Read More

Update on the Economic Mobility Program for Refugees (phase 2): The Economic Mobility Pathways Project (“EMPP”)

August 2, 2022

Included in Beyond the Border – July 2022 By Brittany Trafford; Fredericton   Brief Overview In an attempt to address the Canadian labour market shortages, the Economic Mobility Pathways Pilot (“EMPP”), was introduced in 2018.…

Read More

HR Best Practices When Employing Foreign Workers

July 29, 2022

Included in Beyond the Border – July 2022   By Brendan Sheridan; Halifax Canadian employers are increasingly relying on foreign workers to fill gaps in the labour market and to provide specialized skills. In 2020,…

Read More

Beneficial Ownership Registry Rules Come to New Brunswick

July 28, 2022

By Alanna Waberski, Graham Haynes and Maria Cummings On June 10, 2022, the Government of New Brunswick proclaimed into force Bill 95, which amends the Business Corporations Act (New Brunswick) (the “NBBCA”) to require corporations…

Read More

Recent trends in defined benefits pension plans – a review of public sector plans

July 28, 2022

Included in Discovery: Atlantic Education & the Law – Issue 10 Hannah Brison and Dante Manna Increased financial volatility caused by recent global events has caused public sector defined benefit (“DB”) pension plans to reflect…

Read More

Atlantic Canada offers immigration pathways for workers in Trucking, Health, Construction and Food Service Industries

July 27, 2022

Included in Beyond the Border – July 2022 By Sara Espinal Henao; Halifax It is a well-known fact that Atlantic Canada needs workers. In the aftermath of COVID-19, regional employers in the trucking, health, construction,…

Read More

The winds of change (part 3): Newfoundland and Labrador releases wind energy guidelines

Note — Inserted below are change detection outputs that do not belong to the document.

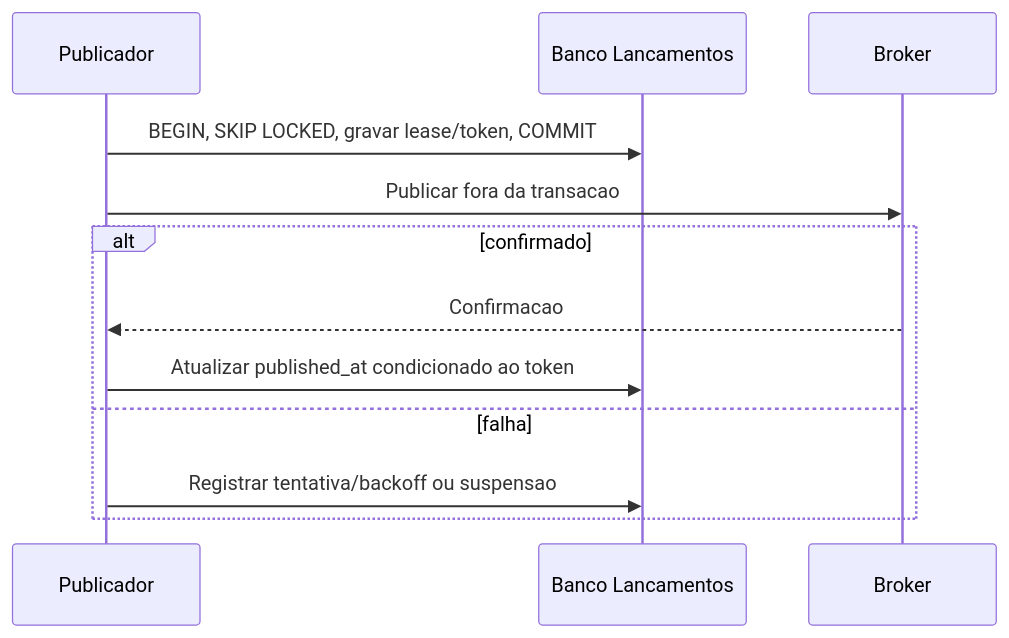
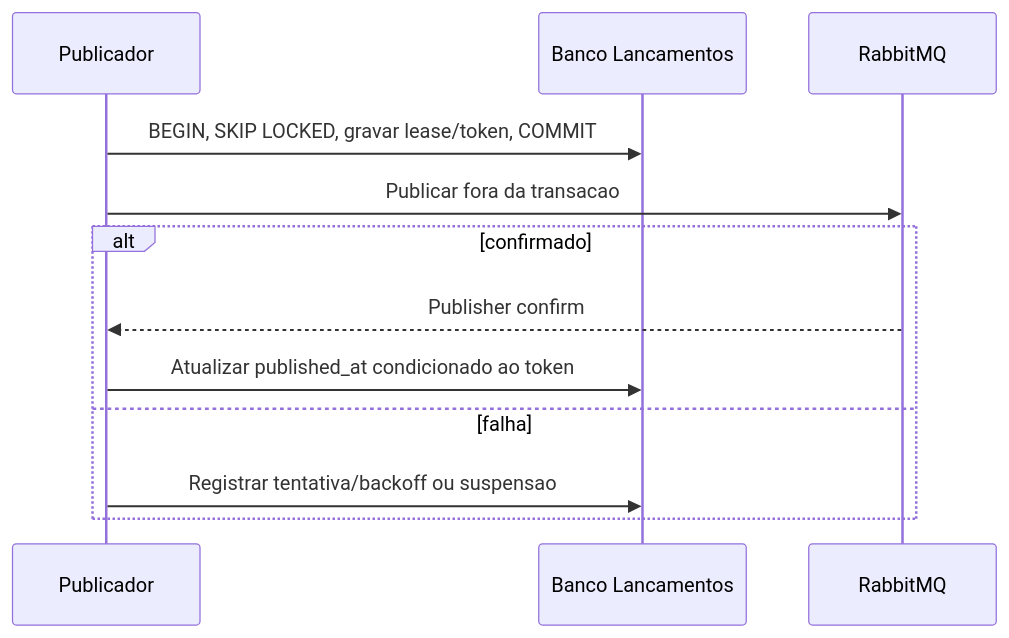
One commit to ThiagoFerraciolli/cash-flow-architecture changed the second of 4 diagrams in docs/04-visoes/visoes-dinamicas.md. Above: the diagram before and after it, drawn with Mermaid. The commit also changed other lines of this file, not shown here.

````diff
--- a/docs/04-visoes/visoes-dinamicas.md
+++ b/docs/04-visoes/visoes-dinamicas.md
@@ -28,14 +28,14 @@
 ```mermaid
 sequenceDiagram
     participant P as Publicador
     participant D as Banco Lancamentos
-    participant Q as Broker
+    participant Q as RabbitMQ
     P->>D: BEGIN, SKIP LOCKED, gravar lease/token, COMMIT
     P->>Q: Publicar fora da transacao
     alt confirmado
-        Q-->>P: Confirmacao
+        Q-->>P: Publisher confirm
         P->>D: Atualizar published_at condicionado ao token
     else falha
         P->>D: Registrar tentativa/backoff ou suspensao
     end
 ```
````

July 27, 2022

By: John Samms, Matthew Craig, Dave Randell,  and Jayna Green On July 26, 2022 the Province of Newfoundland and Labrador (the “Province”) released “Guidelines: Nominating Crown Lands for Wind Energy Projects” (the “Guidelines”). Described as…

Read More

Trends in tenure and promotion for unionized employers

July 25, 2022

Included in Discovery: Atlantic Education & the Law – Issue 10 By Kate Profit    Tenure is a well known and often discussed topic amongst academics. Viewed by unions as a cornerstone of modern universities,…

Read More

Car-Sharing Comes to PEI – Insurance Implications

July 22, 2022

Dalton McGuinty Jr. and Kegan Bradley On May 17th, 2022, Canada’s largest car-sharing company, Turo, brought their platform to Prince Edward Island. The service allows car owners (lessors) to lend out their vehicles to drivers…

Read More

Federal Government announces significant investments in Nova Scotian clean energy initiatives

July 21, 2022

Nancy Rubin & Tiegan Scott On July 21, 2022, the Federal government announced a new investment of up to $255 million for clean energy initiatives in Nova Scotia. The funds will be allocated in two…

Read More

Search Archive


Search
Generic filters

Scroll To Top